“Eric Ulrich has all the qualifications needed to be a great Mayor for New York City,” said Republican State Committeewoman Joann Ariola. “He continues to have a successful career as a public servant for the 32nd Council District, as well as serving in a citywide capacity as chair of the Veterans Committee. Additionally, Eric is a strong advocate for education, small business, civil rights, public safety, quality of life in our communities, and making sure that the constituents he serves receive the services promised to them by the City of New York.”
This isn’t the first time Ulrich’s name has been raised as a possible challenger to the incumbent. In February, published reports had Ulrich being courted by state GOP Chairman Ed Cox, Queens Republican Party Chairman Bob Turner, and Joe Lhota, who ran unsuccessfully against de Blasio in the 2013 race to succeed three-term Mayor Michael Bloomberg.
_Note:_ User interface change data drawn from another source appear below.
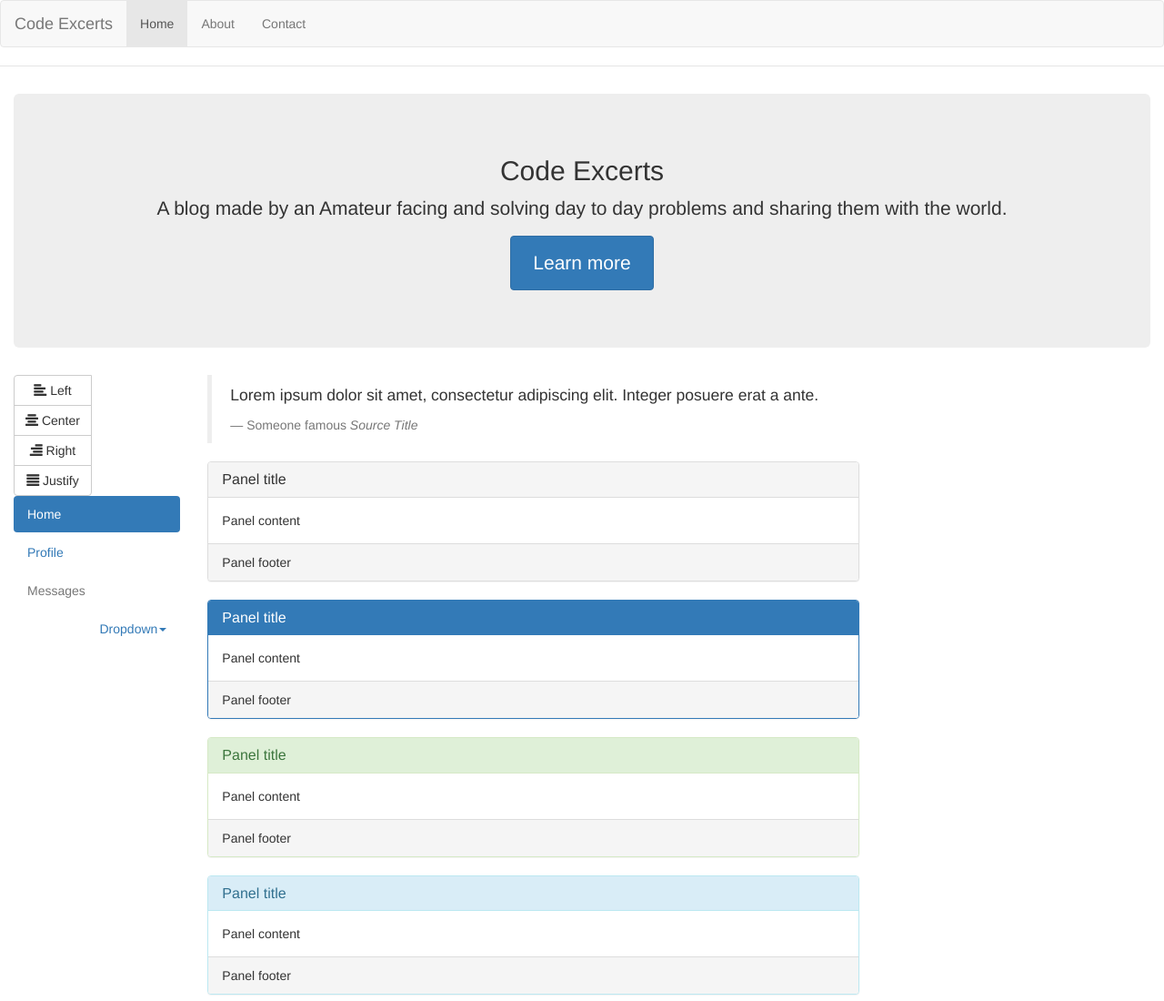
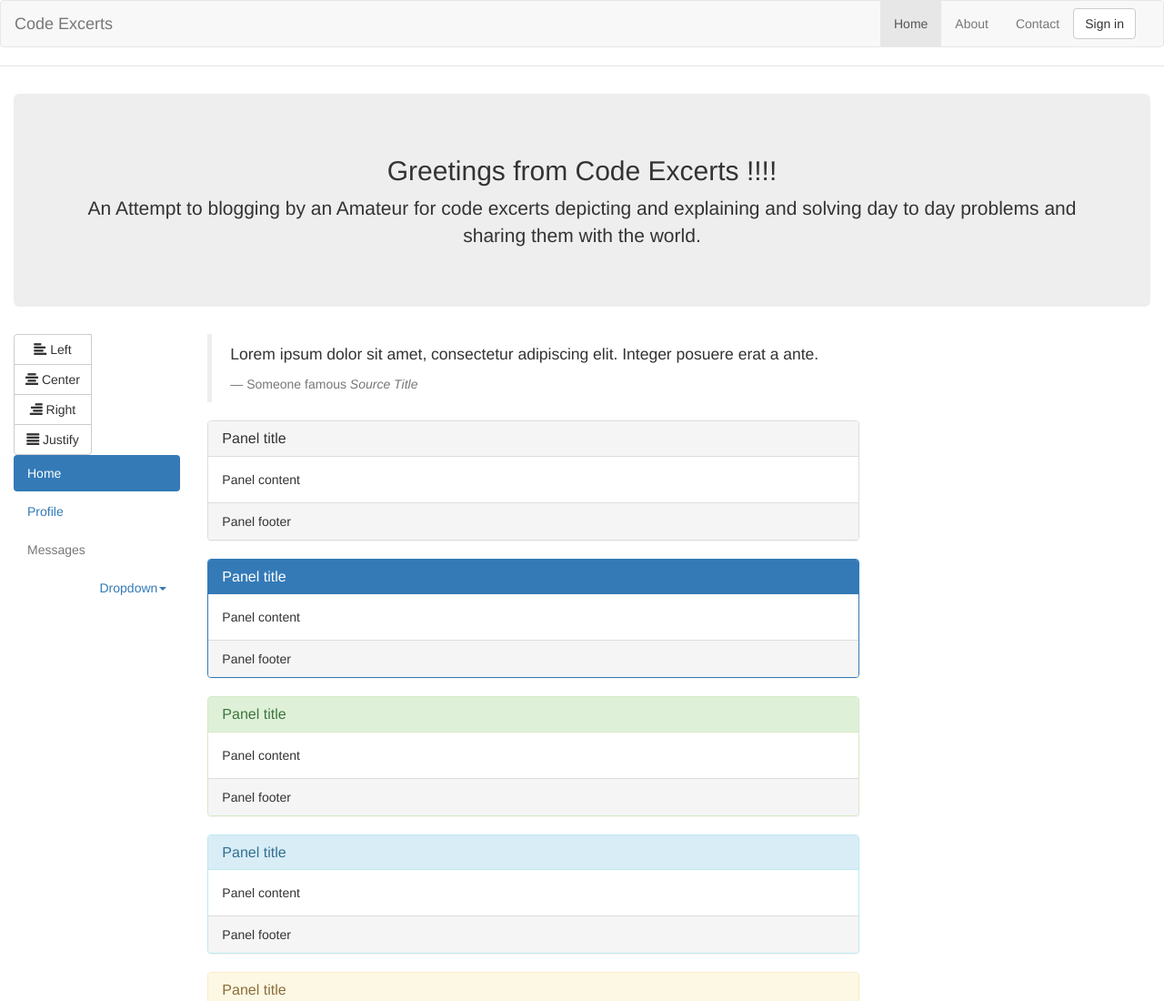
Before and after one commit to nagesh313/StaticBlog, a website: page app/index.html in a window 1280 px wide. Shown: the top 1100 px of the page at 91% size. Drawn offline with nearby package versions, Linux system fonts and the light colour scheme; some packages are replaced by stand-ins of ours; files that its build step writes are made by us from their sources.

Commit message:
Updating header section content alignment. Upatinng header of website

```diff
--- a/app/index.html
+++ b/app/index.html
@@ -33,15 +33,16 @@
               <span class="icon-bar"></span>
             </button>
 
-            <a class="navbar-brand" href="#/">Code Excerts</a>
+            <a class="navbar-brand navbar-left" href="#/">Code Excerts</a>
           </div>
 
-          <div class="collapse navbar-collapse" id="js-navbar-collapse">
+          <div class="collapse navbar-collapse navbar-right" id="js-navbar-collapse">
 
             <ul class="nav navbar-nav">
               <li class="active"><a href="#/">Home</a></li>
               <li><a ng-href="#/about">About</a></li>
               <li><a ng-href="#/">Contact</a></li>
+                <button type="button" class="btn btn-default navbar-btn">Sign in</button>
             </ul>
           </div>
         </div>
--- a/app/views/main.html
+++ b/app/views/main.html
@@ -83,14 +83,14 @@
 		<div class="col-md-12">
 			<div class="jumbotron">
 				<h2>
-					Code Excerts
+					Greetings from Code Excerts !!!!
 				</h2>
 				<p>
-					A blog made by an Amateur facing and solving day to day problems and sharing them with the world.
+					An Attempt to blogging by an Amateur for code excerts depicting and explaining and solving day to day problems and sharing them with the world.
 				</p>
-				<p>
+				<!--<p>
 					<a class="btn btn-primary btn-large" href="#">Learn more</a>
-				</p>
+				</p>-->
 			</div>
 		</div>
 	</div>
```
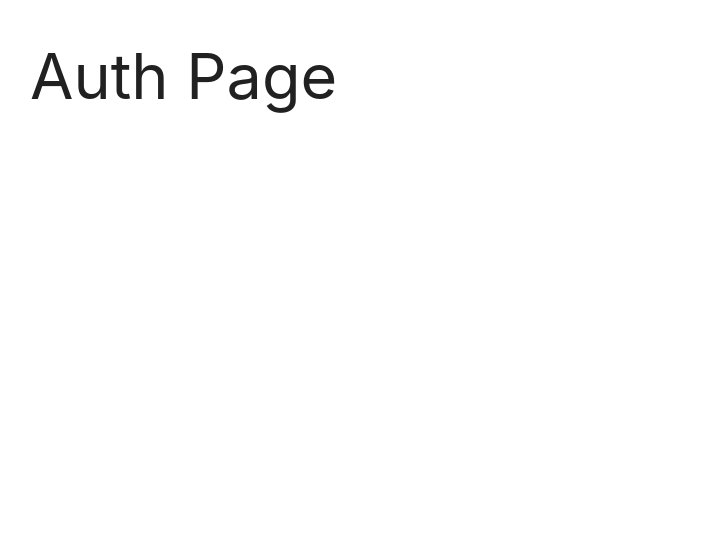
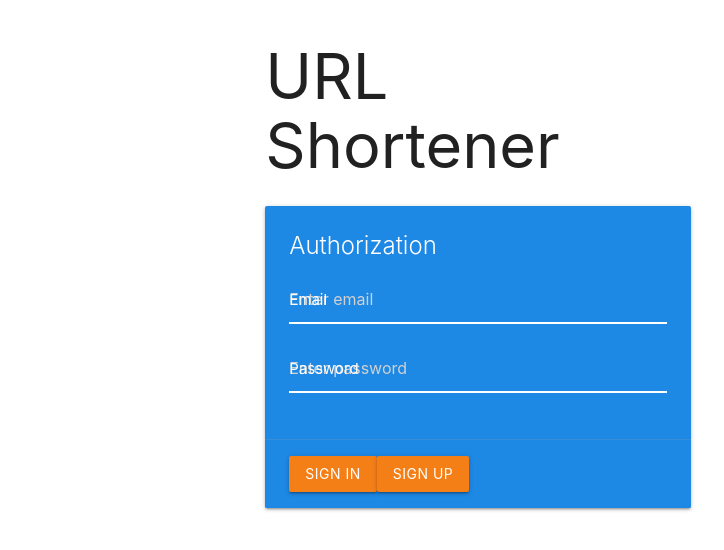
Before and after one commit to qw-0p/url-shortener, a React (Create React App) app in the folder client/: page / in a window 1280 px wide. Shown: the top 550 px of the page, without its empty margins (162-886 px from the left). Built offline with nearby package versions, Linux system fonts and the light colour scheme.

Commit message:
set up page, added some styles

```diff
--- a/client/src/index.css
+++ b/client/src/index.css
@@ -1 +1,18 @@
-@import "~materialize-css/dist/css/materialize.min.css"
+@import "~materialize-css/dist/css/materialize.min.css";
+
+input.yellow-input {
+	border-bottom: 1px solid #fff !important;
+	box-shadow: 0 1px 0 0 #fff !important;
+	color: #fff;
+}
+input.yellow-input + label {
+	color: #fff !important;
+}
+input.yellow-input:focus + label {
+	color: #ffeb3b !important;
+}
+
+input.yellow-input:focus {
+	border-bottom: 1px solid #ffeb3b !important;
+	box-shadow: 0 1px 0 0 #ffeb3b !important;
+}
--- a/client/src/pages/AuthPage.js
+++ b/client/src/pages/AuthPage.js
@@ -2,8 +2,42 @@
 
 export const AuthPage = () => {
   return (
-    <div>
-      <h1>Auth Page</h1>
+    <div className='row'>
+      <div className='col s6 offset-s3'>
+        <h1>URL Shortener</h1>
+        <div className='card blue darken-1'>
+          <div className='card-content white-text'>
+            <span className='card-title'>Authorization</span>
+            <div>
+              <div className='input-field'>
+                <input
+                  placeholder='Enter email'
+                  id='email'
+                  type='text'
+                  name='email'
+                  className='yellow-input'
+                  autoComplete='off'
+                />
+                <label htmlFor='email'>Email</label>
+              </div>
+              <div className='input-field'>
+                <input
+                  placeholder='Enter password'
+                  id='password'
+                  type='password'
+                  name='password'
+                  className='yellow-input'
+                />
+                <label htmlFor='password'>Password</label>
+              </div>
+            </div>
+          </div>
+          <div className='card-action'>
+            <button className='btn yellow darken-4'>Sign in</button>
+            <button className='btn yellow darken-4'>Sign up</button>
+          </div>
+        </div>
+      </div>
     </div>
   )
 }
```
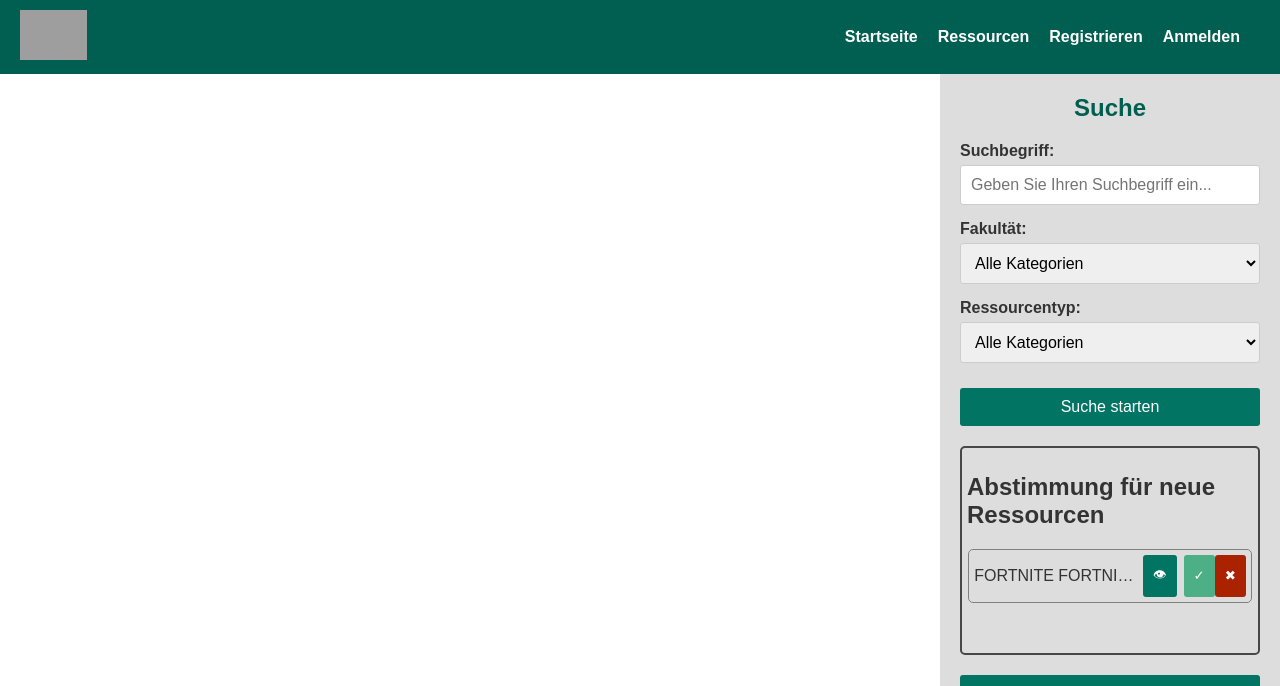
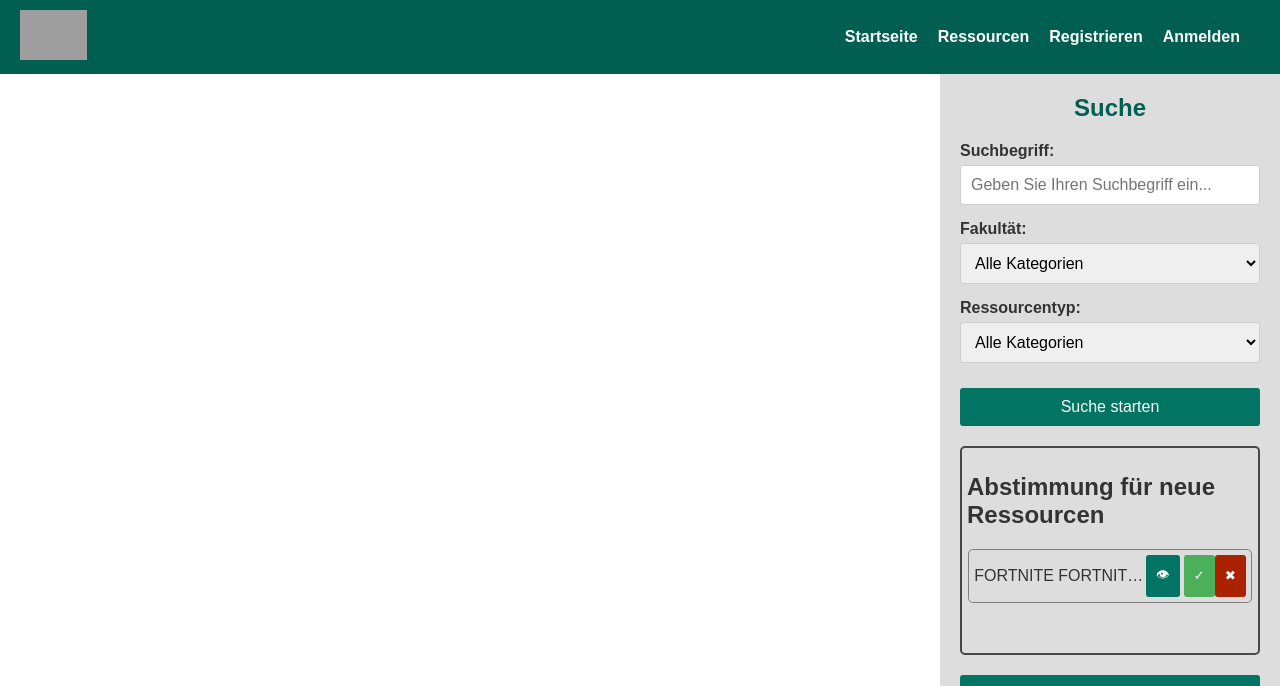
Before and after one commit to WeaksideParadise/SEP, a Python web app: template Meilenstein_2/templates/search.html in a window 1280 px wide. Shown: the top 686 px of the page. Run offline with Jinja, Linux system fonts and the light colour scheme; the template is opened without the code that fills it, so the values that code supplies are empty; grey boxes are pictures that could not be loaded.

Commit message:
Abstimmungsbuttons angepasst

```diff
--- a/Meilenstein_2/static/css/styles_search.css
+++ b/Meilenstein_2/static/css/styles_search.css
@@ -464,7 +464,7 @@
 }
 
 .suggested-button-green{
-    background-color: #4CAF86;
+    background-color: #4caf59;
 }
 
 .suggested-ressource-name{
@@ -476,7 +476,7 @@
 .vote-box{
     display: flex;
     flex-direction: row;
-    margin-left: 7px;
+    margin-left: 4px;
 }
 
 
```
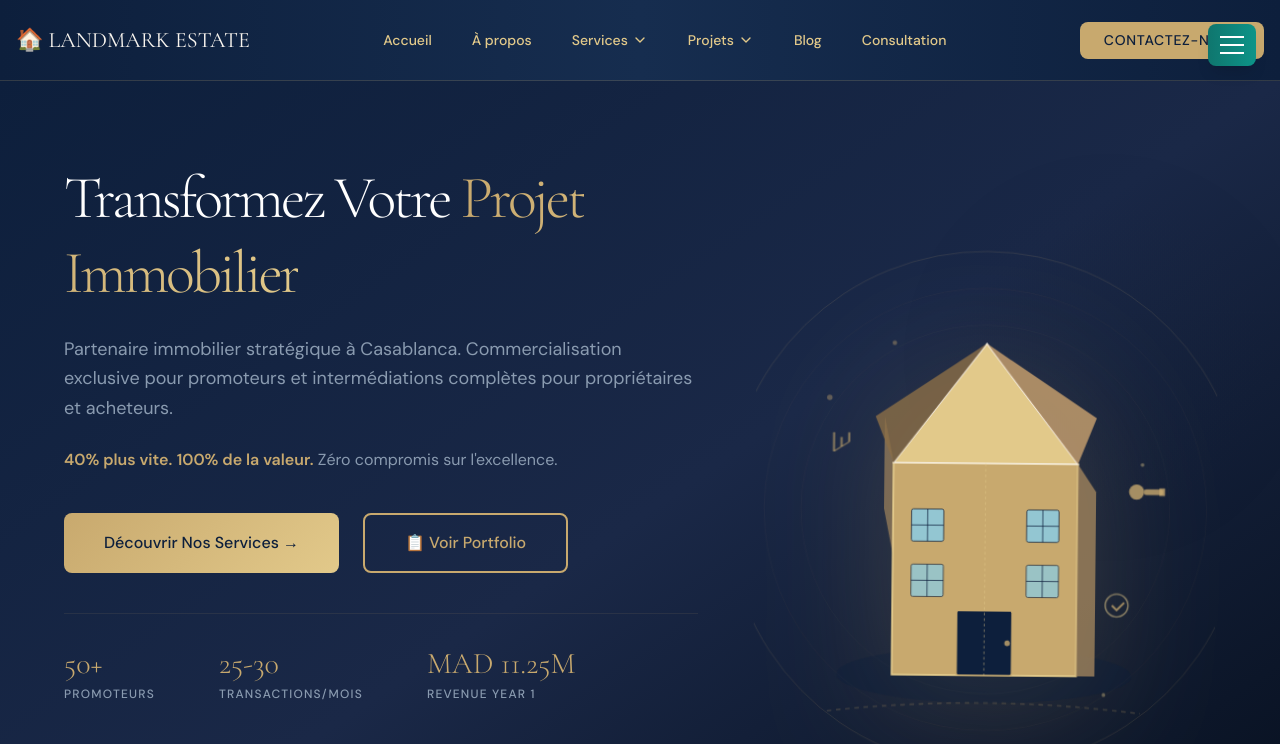
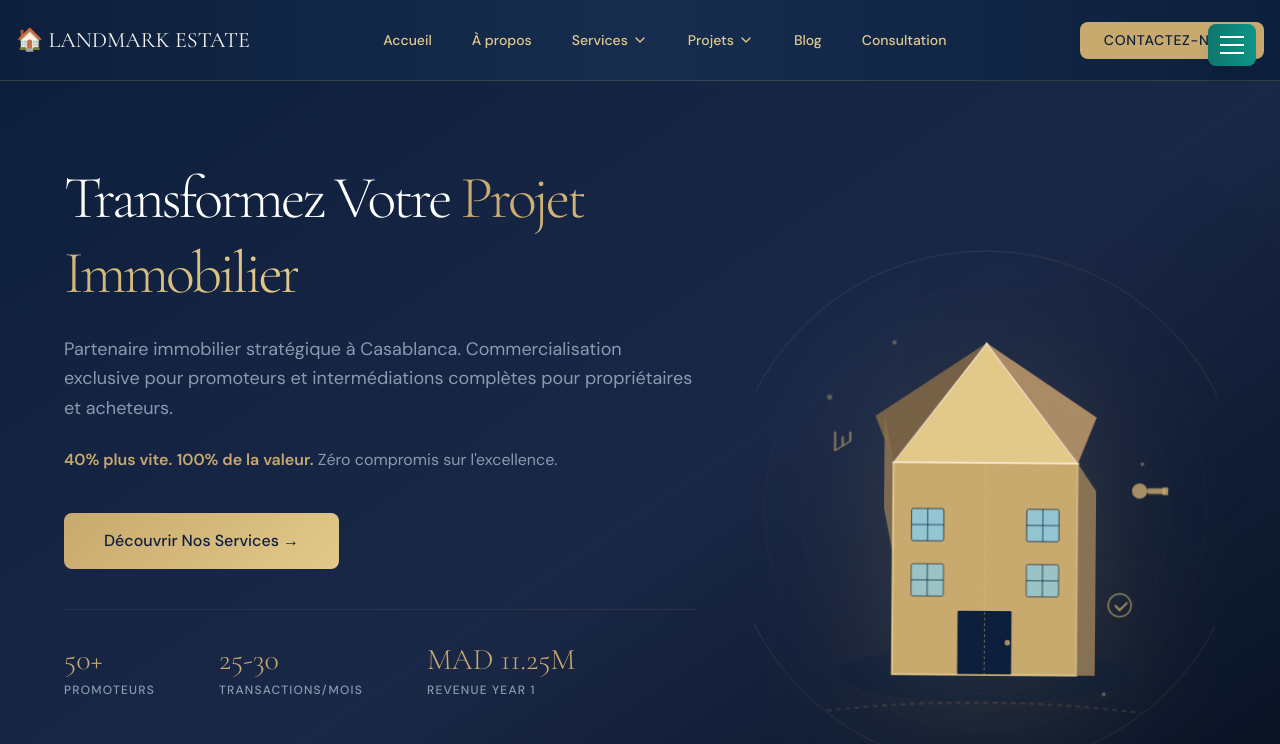
Before and after one commit to SIDKUMAMINE/Immobilier-projet, a Next.js app in the folder sabbar-frontend/: page / in a window 1280 px wide. Shown: the top 744 px of the page. Built offline with nearby package versions, Linux system fonts and the light colour scheme.

Commit message:
Fix: Afficher Services section et supprimer bouton Portfolio

```diff
--- a/sabbar-frontend/components/layout/HeroSection.tsx
+++ b/sabbar-frontend/components/layout/HeroSection.tsx
@@ -4,7 +4,7 @@ export default function HeroAndServicesPage() {
   return (
     <>
       <HeroSection />
-
+      <ServicesSection />
     </>
   );
 }
@@ -77,25 +77,6 @@ function HeroSection() {
             }}
           >
             Découvrir Nos Services →
-          </button>
-
-          <button
-            className="text-[#C8A96E] border-2 border-[#C8A96E] px-10 py-4 rounded-lg font-bold text-base transition-all duration-300 hover:bg-[#C8A96E]/10 hover:-translate-y-1 cursor-pointer"
-            style={{
-              fontFamily: "'DM Sans', system-ui, sans-serif",
-              fontWeight: 500,
-              background: 'transparent'
-            }}
-            onMouseEnter={(e) => {
-              e.currentTarget.style.borderColor = '#E2C98A';
-              e.currentTarget.style.color = '#E2C98A';
-            }}
-            onMouseLeave={(e) => {
-              e.currentTarget.style.borderColor = '#C8A96E';
-              e.currentTarget.style.color = '#C8A96E';
-            }}
-          >
-            📋 Voir Portfolio
           </button>
         </div>
 
```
“Like so many New Yorkers, Councilman Ulrich is concerned about the future of our city,” an Ulrich spokesman said at the time. “While he appreciates the encouragement of friends and supporters alike, he is not a declared candidate for Mayor at this time. His primary focus remains serving the needs of his constituents and fighting for New York City’s large and diverse Veterans community.”